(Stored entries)
------------------------------------

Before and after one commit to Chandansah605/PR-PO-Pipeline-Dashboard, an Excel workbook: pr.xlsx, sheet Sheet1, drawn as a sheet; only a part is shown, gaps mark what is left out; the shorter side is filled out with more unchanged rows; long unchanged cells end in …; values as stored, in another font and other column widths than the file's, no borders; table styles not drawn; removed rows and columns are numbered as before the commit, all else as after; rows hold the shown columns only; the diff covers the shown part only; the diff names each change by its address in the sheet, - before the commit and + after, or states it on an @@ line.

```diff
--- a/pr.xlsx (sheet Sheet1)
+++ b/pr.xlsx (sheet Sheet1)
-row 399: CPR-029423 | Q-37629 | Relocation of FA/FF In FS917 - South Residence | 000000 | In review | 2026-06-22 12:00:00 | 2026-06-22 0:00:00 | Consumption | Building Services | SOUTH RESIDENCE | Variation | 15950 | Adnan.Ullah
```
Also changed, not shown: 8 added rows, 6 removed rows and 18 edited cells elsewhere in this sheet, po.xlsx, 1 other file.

------------------------------------

Aim of the exercise.
Without altering a single word, set down all the entries again.

Task result.
Before and after one commit to Chandansah605/PR-PO-Pipeline-Dashboard, an Excel workbook: pr.xlsx, sheet Sheet1, drawn as a sheet; only a part is shown, gaps mark what is left out; the shorter side is filled out with more unchanged rows; long unchanged cells end in …; values as stored, in another font and other column widths than the file's, no borders; table styles not drawn; removed rows and columns are numbered as before the commit, all else as after; rows hold the shown columns only; the diff covers the shown part only; the diff names each change by its address in the sheet, - before the commit and + after, or states it on an @@ line.

```diff
--- a/pr.xlsx (sheet Sheet1)
+++ b/pr.xlsx (sheet Sheet1)
-row 399: CPR-029423 | Q-37629 | Relocation of FA/FF In FS917 - South Residence | 000000 | In review | 2026-06-22 12:00:00 | 2026-06-22 0:00:00 | Consumption | Building Services | SOUTH RESIDENCE | Variation | 15950 | Adnan.Ullah
```
Also changed, not shown: 8 added rows, 6 removed rows and 18 edited cells elsewhere in this sheet, po.xlsx, 1 other file.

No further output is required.